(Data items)
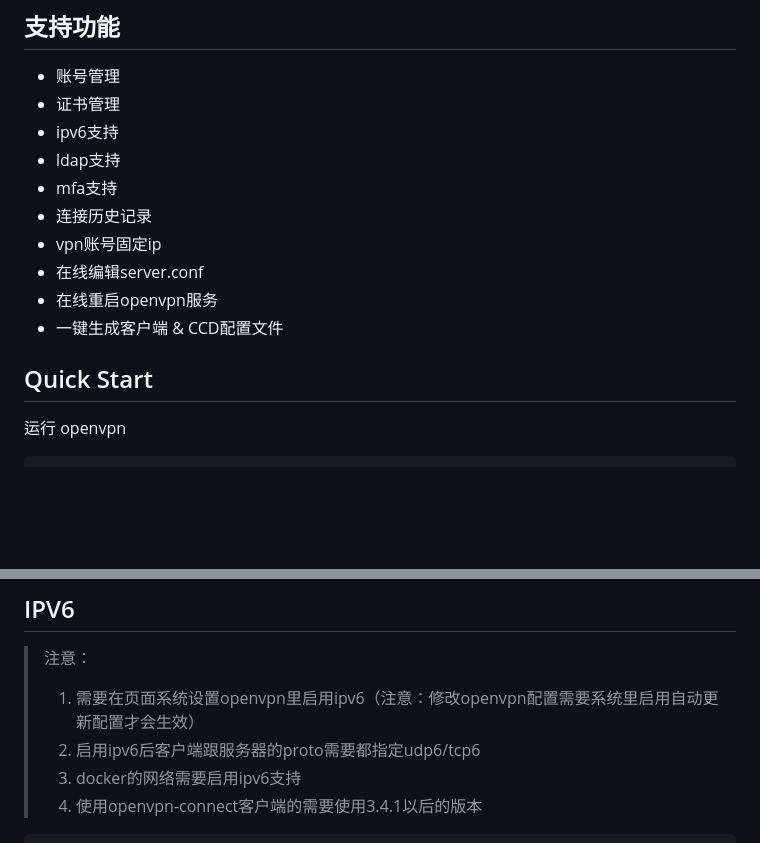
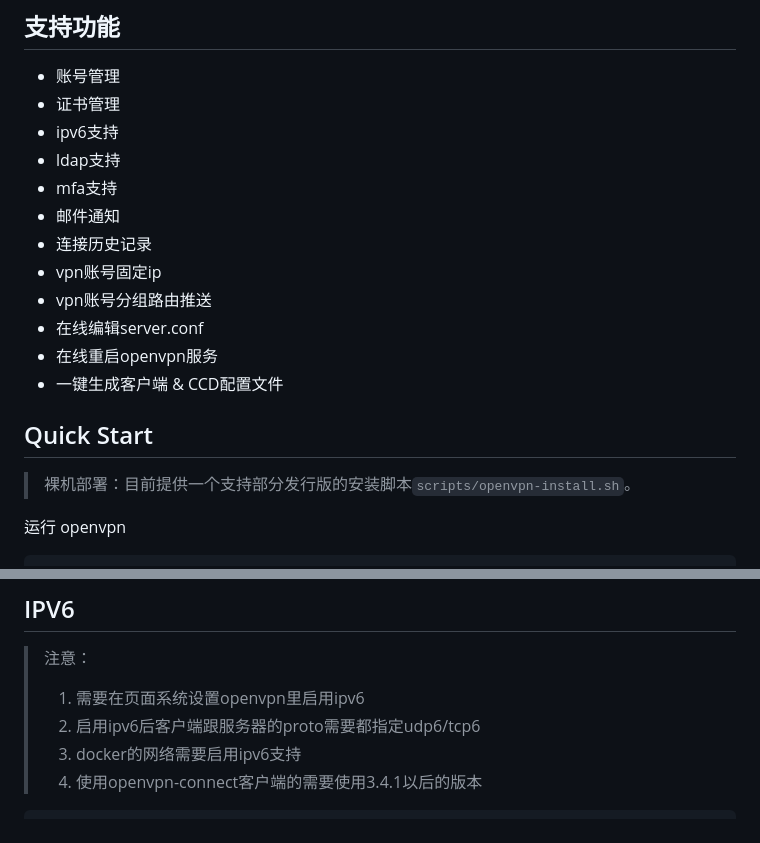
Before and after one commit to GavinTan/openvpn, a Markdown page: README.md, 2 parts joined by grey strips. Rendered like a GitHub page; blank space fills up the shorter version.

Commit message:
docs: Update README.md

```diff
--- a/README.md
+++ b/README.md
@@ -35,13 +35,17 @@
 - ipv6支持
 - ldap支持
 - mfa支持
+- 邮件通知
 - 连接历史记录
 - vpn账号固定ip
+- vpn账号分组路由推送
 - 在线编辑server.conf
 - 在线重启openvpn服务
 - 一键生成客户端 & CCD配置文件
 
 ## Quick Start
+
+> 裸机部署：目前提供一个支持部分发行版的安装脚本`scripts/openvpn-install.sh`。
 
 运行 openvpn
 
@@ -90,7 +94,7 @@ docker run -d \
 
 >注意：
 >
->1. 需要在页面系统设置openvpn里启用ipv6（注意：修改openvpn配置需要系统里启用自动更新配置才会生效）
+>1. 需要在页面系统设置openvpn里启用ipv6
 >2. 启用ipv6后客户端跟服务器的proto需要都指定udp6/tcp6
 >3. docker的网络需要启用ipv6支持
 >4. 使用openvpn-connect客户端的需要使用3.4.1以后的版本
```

PROBLEM: Lines containing the word "README" are to be pulled from the records and copied.

THE ANSWER:
Before and after one commit to GavinTan/openvpn, a Markdown page: README.md, 2 parts joined by grey strips. Rendered like a GitHub page; blank space fills up the shorter version.
docs: Update README.md
--- a/README.md
+++ b/README.md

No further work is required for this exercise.